"My campaign is bringing in new people. It is galvanizing people," Obama said.
Democratic presidential hopeful John Edwards on Thursday called for a federal investigation into possible antitrust violations by the oil industry and criticized oil companies for raising gas prices.
"There's absolutely no justification for the gas companies to be as profitable as they are and have the taxpayers subsidizing the industry," Edwards said.
Republican and Democratic presidential candidates are abandoning the middle ground for positions on Iraq and immigration that cater to their parties' fringes â€” the latest example of polarization trumping moderation in Washington.
Democrats are lurching to the left on Iraq. Republicans are moving right on immigration. Neither shift is a surprise; the two-party system encourages presidential candidates to appeal to each side's most fervent voters during the nomination fights.
Lately it seems all the leading presidential candidates are discussing their religious and moral beliefs â€” even when they'd rather not. Indeed, seven years after George W. Bush won the presidency in part with a direct appeal to conservative religious voters â€” even saying during a debate that Jesus Christ was his favorite philosopher â€” the personal faith of candidates has become a very public part of the presidential campaign.
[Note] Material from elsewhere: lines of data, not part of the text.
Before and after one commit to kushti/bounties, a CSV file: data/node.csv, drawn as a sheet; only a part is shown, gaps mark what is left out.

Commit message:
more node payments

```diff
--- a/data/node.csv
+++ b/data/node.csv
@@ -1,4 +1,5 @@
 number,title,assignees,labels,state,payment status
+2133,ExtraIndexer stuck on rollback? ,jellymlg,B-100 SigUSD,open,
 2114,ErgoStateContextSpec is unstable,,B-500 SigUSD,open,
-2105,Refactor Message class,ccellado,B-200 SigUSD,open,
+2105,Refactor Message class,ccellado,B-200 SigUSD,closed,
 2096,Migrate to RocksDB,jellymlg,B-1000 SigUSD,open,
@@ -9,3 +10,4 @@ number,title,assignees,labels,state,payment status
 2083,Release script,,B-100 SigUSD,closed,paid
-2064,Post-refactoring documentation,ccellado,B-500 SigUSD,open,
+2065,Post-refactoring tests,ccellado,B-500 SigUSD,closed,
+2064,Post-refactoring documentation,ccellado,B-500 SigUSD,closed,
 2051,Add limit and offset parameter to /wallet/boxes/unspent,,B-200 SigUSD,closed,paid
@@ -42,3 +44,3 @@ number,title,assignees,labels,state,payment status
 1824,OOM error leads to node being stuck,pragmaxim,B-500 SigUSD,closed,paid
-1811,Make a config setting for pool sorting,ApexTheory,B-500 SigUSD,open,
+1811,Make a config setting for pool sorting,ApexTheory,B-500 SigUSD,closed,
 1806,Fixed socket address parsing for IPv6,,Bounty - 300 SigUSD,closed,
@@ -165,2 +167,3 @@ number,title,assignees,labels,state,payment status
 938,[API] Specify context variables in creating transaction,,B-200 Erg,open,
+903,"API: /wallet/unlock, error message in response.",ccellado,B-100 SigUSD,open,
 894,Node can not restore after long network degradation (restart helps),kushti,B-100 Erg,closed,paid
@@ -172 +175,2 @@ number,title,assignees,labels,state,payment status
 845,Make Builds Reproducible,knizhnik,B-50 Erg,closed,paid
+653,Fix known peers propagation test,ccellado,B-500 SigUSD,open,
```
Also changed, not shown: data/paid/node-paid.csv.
Fred Thompson, the former Tennessee senator and "Law & Order" actor, is taking significant steps toward an expected summer entry into the crowded but extraordinarily unsettled Republican presidential race.
His likely candidacy could give restless conservatives somewhere to turn.
A crucial bloc of the GOP, those voters have not fully embraced the leading contenders, giving Thompson what his backers argue is an opening for a "true conservative" who can triumph in November 2008.
Republican Mitt Romney said Tuesday he would likely donate his salary to charity if elected president, a financial freedom he described as a byproduct of a successful business career.
"I never anticipated that I'd be as financially successful as I was, and then my business went far better than I expected it would," Romney told a woman at a Liberty Mutual office in Dover, N.H., when she asked if millionaire candidates could resolve government problems in Washington.
"I wouldn't disqualify somebody by virtue of their financial wealth or their financial poverty," Romney added. "I would instead look at their record, what they've done with their life and whether they can make a difference, whether the things they have learned will enable them to be an effective leader."
How would have voters of the day reacted to the disclosure that Franklin Roosevelt's marriage had been in name only for many years and that he had intimate relationships with at least two women including Lucy Mercer with whom he carried on a decades long love affair?
What would have been the public's view of Gen. Dwight Eisenhower had it known that Gen. George C. Marshall, his boss as Army chief of staff, had summoned him to Washington during World War II to order him to break off any relationship with Kay Summersby, Eisenhower's British chauffer and nearly constant companion overseas. Whether rumors of an affair were true or not, Marshall reasoned that even a hint of infidelity would severely damage home front morale among women left behind.